This disease is benign and the animals are otherwise healthy. The loss of pigmentation, however, predisposes affected animals to sunburn, and in rare cases may lead to the development of skin cancer (squamous cell carcinoma). The severity of the disease is variable. In some animals the disease is mild and has a waxing and waning course, while in others the disease is more aggressive, leading to destruction of part of the nose. Severe cases require treatment that is usually life long.
Diagnosis of Discoid Lupus in Dogs
Treatment of Discoid Lupus in Dogs
Home Care and Prevention
Sun exposure should be avoided. Your dog should be kept inside in the middle of the day and water-proof sunscreens should be applied to the nose.
There is no prevention for this disease. However, sun avoidance can greatly reduce the severity of clinical signs.
In-depth Information on Discoid Lupus in Dogs
Discoid lupus erythematosus is an uncommon autoimmune skin disease of dogs. It is considered a benign form of systemic lupus in which the disease is limited to the skin with no systemic signs.
Discoid lupus is aggravated by exposure to UV light and is more common in areas at high altitude with direct sun exposure. The antigens against which the antibodies are directed in discoid lupus are not localized in the skin, but in the immune-complex deposits in the skin leading to cutaneous lesions (type III hypersensitivity).

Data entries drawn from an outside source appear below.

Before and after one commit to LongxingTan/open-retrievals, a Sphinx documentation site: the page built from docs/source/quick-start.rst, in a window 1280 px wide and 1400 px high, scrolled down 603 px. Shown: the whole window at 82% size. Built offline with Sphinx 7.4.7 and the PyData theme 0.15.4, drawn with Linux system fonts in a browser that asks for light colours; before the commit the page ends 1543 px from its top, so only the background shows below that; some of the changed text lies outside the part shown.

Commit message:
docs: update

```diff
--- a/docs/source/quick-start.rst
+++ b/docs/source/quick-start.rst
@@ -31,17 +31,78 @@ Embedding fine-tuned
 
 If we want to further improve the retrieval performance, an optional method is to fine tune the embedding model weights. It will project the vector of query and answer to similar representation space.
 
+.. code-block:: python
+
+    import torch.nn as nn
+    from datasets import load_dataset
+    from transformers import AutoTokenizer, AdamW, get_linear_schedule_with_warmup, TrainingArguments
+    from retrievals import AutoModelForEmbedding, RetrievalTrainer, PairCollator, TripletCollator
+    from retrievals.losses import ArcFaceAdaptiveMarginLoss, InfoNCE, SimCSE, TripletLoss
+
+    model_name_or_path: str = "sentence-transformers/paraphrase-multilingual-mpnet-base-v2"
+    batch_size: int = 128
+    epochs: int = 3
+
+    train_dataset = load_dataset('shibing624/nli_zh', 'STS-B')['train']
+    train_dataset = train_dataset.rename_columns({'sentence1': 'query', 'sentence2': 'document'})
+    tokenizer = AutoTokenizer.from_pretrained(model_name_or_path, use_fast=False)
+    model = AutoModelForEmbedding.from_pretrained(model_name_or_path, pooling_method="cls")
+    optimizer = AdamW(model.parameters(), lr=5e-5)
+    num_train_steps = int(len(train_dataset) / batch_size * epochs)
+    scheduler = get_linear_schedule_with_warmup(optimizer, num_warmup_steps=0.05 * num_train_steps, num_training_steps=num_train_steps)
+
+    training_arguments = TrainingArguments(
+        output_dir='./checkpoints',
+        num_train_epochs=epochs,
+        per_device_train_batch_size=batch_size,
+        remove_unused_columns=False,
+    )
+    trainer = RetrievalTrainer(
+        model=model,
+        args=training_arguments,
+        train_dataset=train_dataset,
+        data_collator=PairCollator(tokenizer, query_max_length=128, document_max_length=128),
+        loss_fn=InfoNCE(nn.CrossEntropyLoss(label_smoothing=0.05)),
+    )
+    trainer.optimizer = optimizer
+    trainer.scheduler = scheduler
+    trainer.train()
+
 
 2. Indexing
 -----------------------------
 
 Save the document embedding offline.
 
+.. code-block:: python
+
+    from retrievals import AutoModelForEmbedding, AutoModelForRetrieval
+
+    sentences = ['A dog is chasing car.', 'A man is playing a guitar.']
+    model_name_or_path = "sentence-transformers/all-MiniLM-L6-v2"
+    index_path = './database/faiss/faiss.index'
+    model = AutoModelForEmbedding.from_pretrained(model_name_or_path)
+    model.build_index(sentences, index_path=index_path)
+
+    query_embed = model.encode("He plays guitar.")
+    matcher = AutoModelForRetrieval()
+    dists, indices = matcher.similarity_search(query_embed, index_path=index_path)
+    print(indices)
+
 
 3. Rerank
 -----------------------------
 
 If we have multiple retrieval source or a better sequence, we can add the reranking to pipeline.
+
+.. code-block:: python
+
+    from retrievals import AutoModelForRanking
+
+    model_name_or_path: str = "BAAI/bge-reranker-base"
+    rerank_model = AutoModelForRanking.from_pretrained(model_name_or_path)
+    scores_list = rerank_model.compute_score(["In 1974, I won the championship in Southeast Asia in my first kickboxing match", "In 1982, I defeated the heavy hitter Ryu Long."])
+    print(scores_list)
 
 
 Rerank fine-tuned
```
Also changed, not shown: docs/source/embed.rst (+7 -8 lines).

In addition, it is hypothesized that sunlight may induce the expression of nuclear and cytoplasmic antigens. Specific antibodies are then produced. These antibodies will then bind to the antigen on the surface of the basal cell and this will trigger a cytotoxic process (type II hypersensitivity). The injured keratinocyte will release pro-inflammatory cytokines (interleukin 1, interleukin 6, and tumor necrosis factor alpha) that could be responsible for the accumulation of an inflammatory infiltrate in the area.
Genetics, sunlight and viruses may all be factors involved in the pathogenesis of this disease. Affected animals are otherwise healthy and have no evidence of systemic disease. Discoid lupus does not progress into systemic lupus.

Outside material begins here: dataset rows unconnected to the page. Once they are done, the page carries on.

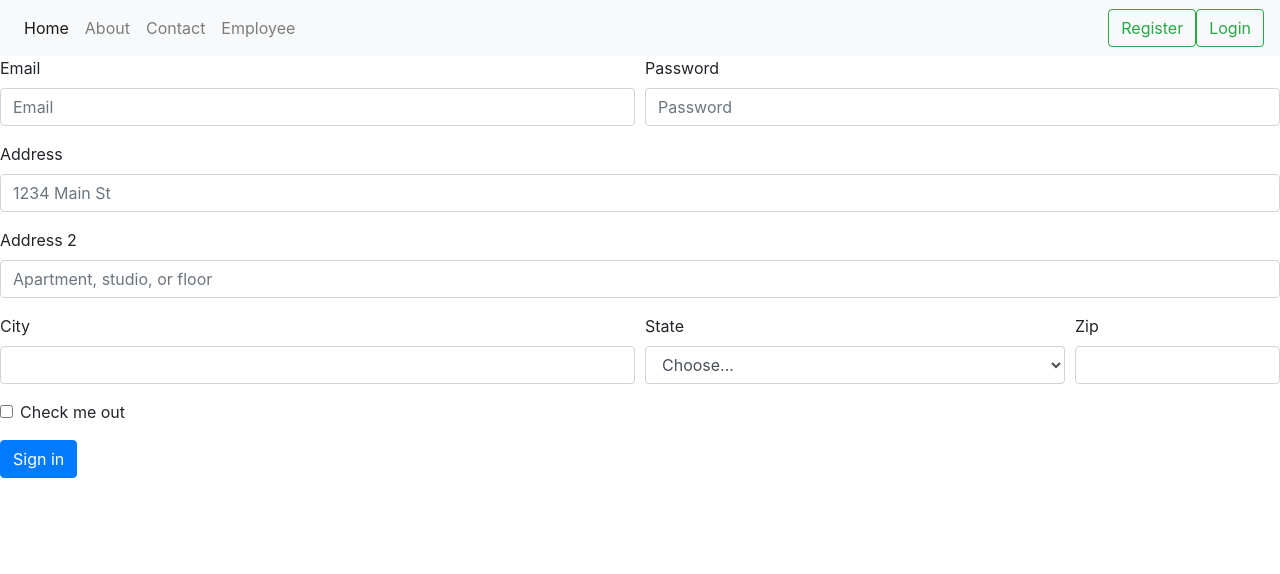
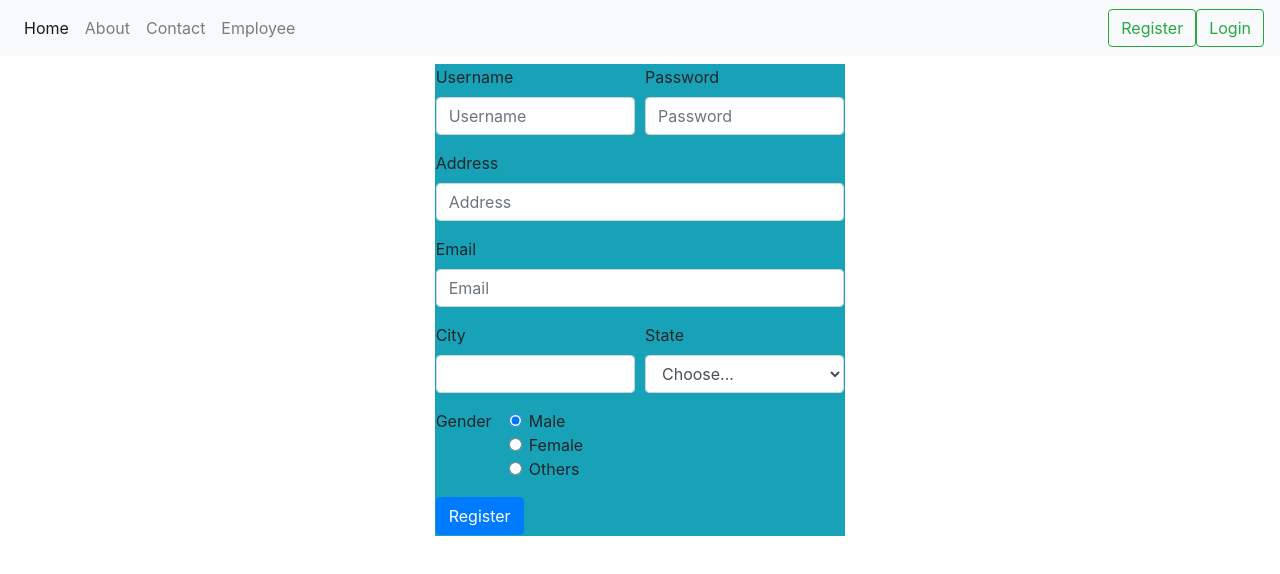
Before and after one commit to Sonali2267/angularProject_Jwt_Db_1030, an Angular app: page /register in a window 1280 px wide. Shown: the top 574 px of the page. Built offline with nearby package versions, Linux system fonts and the light colour scheme.

Commit message:
create one class or one service for backend register api data fetching using ng g class register command or ng g service register

```diff
--- /dev/null
+++ b/src/app/register.ts
@@ -0,0 +1,2 @@
+export class Register {
+}
--- a/src/app/register/register.component.html
+++ b/src/app/register/register.component.html
@@ -1,8 +1,9 @@
-<form>
-    <div class="form-row">
+<div class="row mx-auto col-md-4 p-2">
+<form class="bg-info border border-info">
+    <div class="form-row ">
       <div class="form-group col-md-6">
-        <label for="inputEmail4">Email</label>
-        <input type="email" class="form-control" id="inputEmail4" placeholder="Email">
+        <label for="inputEmail4">Username</label>
+        <input type="email" class="form-control" id="inputEmail4" placeholder="Username">
       </div>
       <div class="form-group col-md-6">
         <label for="inputPassword4">Password</label>
@@ -11,36 +12,50 @@
     </div>
     <div class="form-group">
       <label for="inputAddress">Address</label>
-      <input type="text" class="form-control" id="inputAddress" placeholder="1234 Main St">
+      <input type="text" class="form-control" id="inputAddress" placeholder="Address">
     </div>
     <div class="form-group">
-      <label for="inputAddress2">Address 2</label>
-      <input type="text" class="form-control" id="inputAddress2" placeholder="Apartment, studio, or floor">
+      <label for="inputAddress2">Email</label>
+      <input type="text" class="form-control" id="inputAddress2" placeholder="Email">
     </div>
     <div class="form-row">
       <div class="form-group col-md-6">
         <label for="inputCity">City</label>
         <input type="text" class="form-control" id="inputCity">
       </div>
-      <div class="form-group col-md-4">
+      <div class="form-group col-md-6">
         <label for="inputState">State</label>
         <select id="inputState" class="form-control">
           <option selected>Choose...</option>
           <option>...</option>
         </select>
       </div>
-      <div class="form-group col-md-2">
-        <label for="inputZip">Zip</label>
-        <input type="text" class="form-control" id="inputZip">
-      </div>
     </div>
-    <div class="form-group">
-      <div class="form-check">
-        <input class="form-check-input" type="checkbox" id="gridCheck">
-        <label class="form-check-label" for="gridCheck">
-          Check me out
-        </label>
-      </div>
-    </div>
-    <button type="submit" class="btn btn-primary">Sign in</button>
+    <fieldset class="form-group">
+        <div class="row">
+          <legend class="col-form-label col-sm-2 pt-0">Gender</legend>
+          <div class="col-sm-10">
+            <div class="form-check">
+              <input class="form-check-input" type="radio" name="gridRadios" id="gridRadios1" value="option1" checked>
+              <label class="form-check-label" for="gridRadios1">
+                Male
+              </label>
+            </div>
+            <div class="form-check">
+              <input class="form-check-input" type="radio" name="gridRadios" id="gridRadios2" value="option2">
+              <label class="form-check-label" for="gridRadios2">
+                Female
+              </label>
+            </div>
+            <div class="form-check">
+              <input class="form-check-input" type="radio" name="gridRadios" id="gridRadios3" value="option3">
+              <label class="form-check-label" for="gridRadios3">
+                Others
+              </label>
+            </div>
+          </div>
+        </div>
+      </fieldset>
+    <button type="submit" class="btn btn-primary">Register</button>
   </form>
+</div>
```
Also changed, not shown: src/app/login/login.component.html (+0 -22 lines), src/app/register.service.ts (added, +9 -0 lines), 2 other files (tests, documents, lock files or other folders).
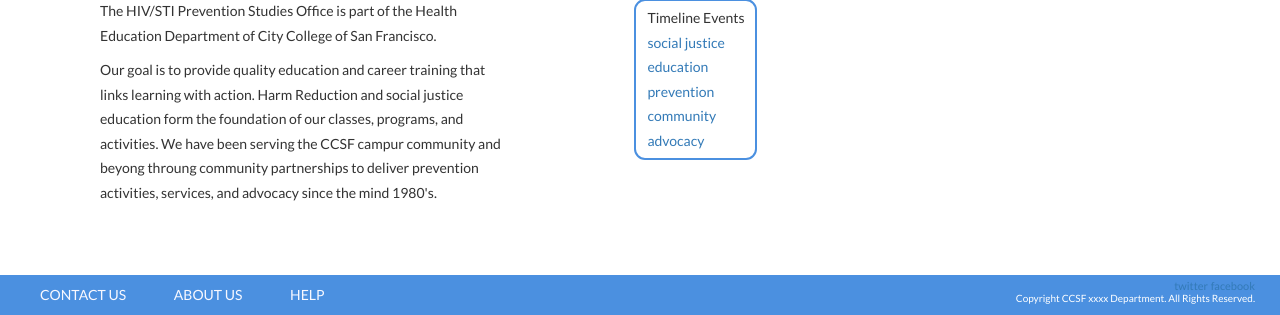
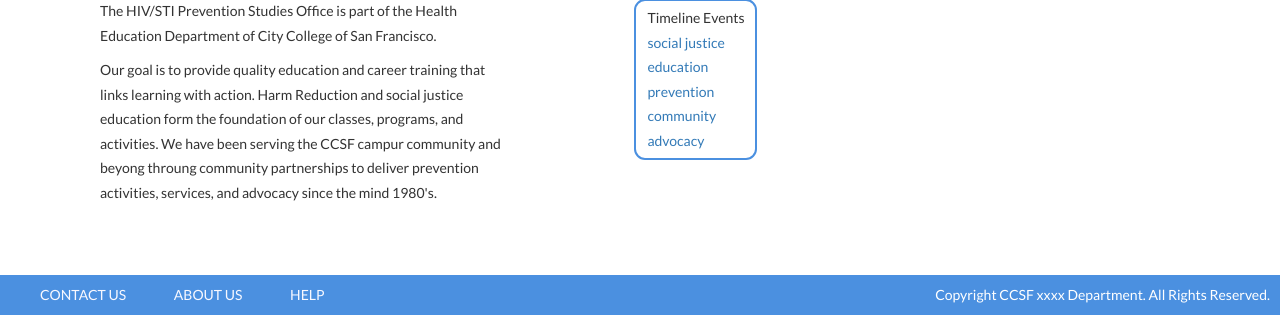
Before and after one commit to RadBitt/HIV-Timeline, a PHP site: page /about.php in a window 1280 px wide. Shown: the part 522-837 px from the top of the page. Run offline with PHP 8.4, Linux system fonts and the light colour scheme.

Commit message:
changes to footer and header

```diff
--- a/footer.php
+++ b/footer.php
@@ -1,19 +1,13 @@
+        <!-- Footer Block start -->
           <div id="footer">
             <div class="footer-nav">
               <ul>
                 <li><a href="#">Contact Us</a></li>
-                <li><a href="#">About Us</a></li>
+                <li><a href="about<?php echo $ext ?>">About Us</a></li>
                 <li><a href="#">Help</a></li>
               </ul>
             </div>
-
-            <div class="share">
-              <ul class="share-icons">
-                <li><a href="#">twitter</a></li>
-                <li><a href="#">facebook</a></li>
-              </ul>
-              <p>Copyright CCSF xxxx Department. All Rights Reserved.</p>
-            </div>
+            <p>Copyright CCSF xxxx Department. All Rights Reserved.</p>
           </div>
 
         <!-- Footer Block End -->
--- a/header.php
+++ b/header.php
@@ -75,11 +75,13 @@ else
                     </ul>
                   </li>
 
-                  <li id="partners"><a href="partners<?php echo $ext ?>">partners</a></li>
-
-                  <li id="partners"><a href="partners<?php echo $ext ?>">community partners</a></li>
-
-                  <li id="advocacy"><a href="advocacy<?php echo $ext ?>">advocacy</a></li>
+                  <li class="dropdown community" id="community">
+                    <a href="#" class="dropdown-toggle" data-toggle="dropdown" role="button" aria-haspopup="true" aria-expanded="false">community<span class="caret"></span></a>
+                    <ul class="dropdown-menu">
+                      <li><a href="partners<?php echo $ext ?>">partners</a></li>
+                      <li><a href="advocacy<?php echo $ext ?>">advocacy</a></li>
+                    </ul>
+                  </li>
 
                   <li id="classes"><a href="classes<?php echo $ext ?>">classes</a></li>
 
--- a/static/css/main.css
+++ b/static/css/main.css
@@ -124,10 +124,6 @@ ul {
 #searchBox {
   position: relative;
   top: 6px;
-}
-
-#searchBoxIcon {
-  padding-top: 6px;
 }
 
 /*
@@ -286,10 +282,8 @@ ul {
   height: 40px;
   background: #4B90E0;
   color: #fff;
-}
-
-#footer div {
-  display: inline-block;
+  display: flex;
+  justify-content: space-between;
 }
 
 #footer .footer-nav {
@@ -305,27 +299,10 @@ ul {
 }
 
 #footer .footer-nav a {
-  /* possibly change color */
   color: #f8f8ff;
 }
 
-#footer .share {
-  width: 70%;
-  position: absolute;
-  right: 0px;
-  text-align: right;
-  overflow: auto;
-  margin-right: 25px;
-}
-
-.share p {
-  padding-top: 5px;
-  margin-top: -19px;
-  font-size: 10px;
+#footer p {
+  margin: 10px 10px;
   overflow: hidden;
 }
-
-.share-icons li {
-  display: inline;
-  font-size: 11px;
-}
```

Females are at increased risk for discoid lupus. The disease is confined to the face, and the nose is the most commonly affected area. Collies, German shepherds, Siberian huskies, Shetland sheepdogs and their crosses are predisposed.
Early signs include slate-blue depigmented and erythematosus macules on the planum nasale or on the lips. Loss of the normal cobblestone appearance of the nasal planum is also an early sign of disease. Depigmented lesions rapidly progress to ulcerations and crusting. Scarring may be severe in advanced cases.
Eyelids, lips, pinnae and pads are less commonly affected. Macules evolve into hairless, crusted necrotic lesions. Squamous cell carcinoma has been reported to develop in chronic cases of discoid lupus. This, however, is believed to be quite rare. Disease may run a waxing and waning course and is aggravated by sun exposure. Thus, it may have a seasonal course in some geographical areas.